Word Origin & History
In M.E., -u- and -v- were used interchangeably, though with a preference for v- as the initial letter (vnder, vain, etc.) and -u- elsewhere (full, euer, etc.). The distinction into consonant and vowel identities was established in Eng. by 1630, under influence of continental printers, but into 19c. some

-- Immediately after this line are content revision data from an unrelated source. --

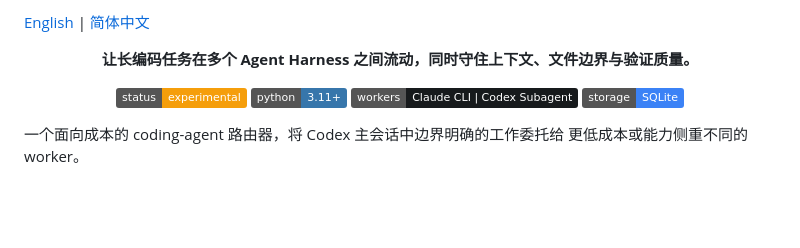
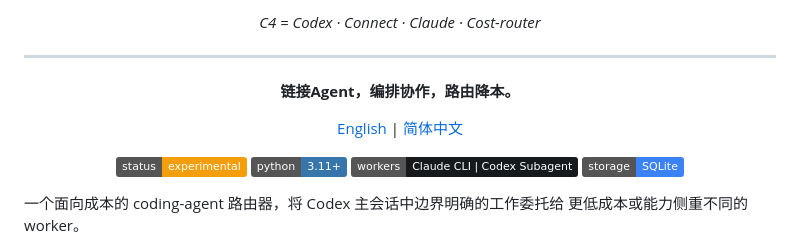
Before and after one commit to sam234990/c4harness, a Markdown page: README_zh.md, the part around one of its changes. GitHub-like rendering; badges without logos; blank space fills up the shorter version.

```diff
--- a/README_zh.md
+++ b/README_zh.md
@@ -2,7 +6,11 @@
 
-[English](README.md) | [简体中文](README_zh.md)
+<p align="center"><em>C4 = Codex · Connect · Claude · Cost-router</em></p>
 
-<p align="center"><strong>让长编码任务在多个 Agent Harness 之间流动，同时守住上下文、文件边界与验证质量。</strong></p>
+---
+
+<p align="center"><strong>链接Agent，编排协作，路由降本。</strong></p>
+
+<p align="center"><a href="README.md">English</a> | <a href="README_zh.md">简体中文</a></p>
 
 <p align="center">
   <img alt="状态：实验阶段" src="https://img.shields.io/badge/status-experimental-F59E0B">
```
Also changed, not shown: other parts of README_zh.md (+5 -1 lines), README.md (+12 -5 lines).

dictionaries and other catalogues continued to list -u- and -v- words as a single series. No native Anglo-Saxon words begin in v- except those (vane, vat, vixen) altered by the southwestern England habit of replacing initial f- with v- (and initial s- with z-). Confusion of -v- and -w- was also a characteristic of 16c. Cockney accents. In Ger. rocket weapons systems of WWII, it stood for Vergeltungswaffe "reprisal weapon." V-eight as a type of motor engine is recorded from 1930 (V-engine is attested from 1924), so called for the arrangement. The V for "victory" hand sign was conceived Jan. 1941 by Belgian politician and resistance leader Victor de Laveleye, to signify Fr. victoire and Flem. vrijheid ("freedom"). It was broadcast into Europe by Radio België/Radio Belgique and popularized by the BBC by June 1941, from which time it became a universal allied gesture.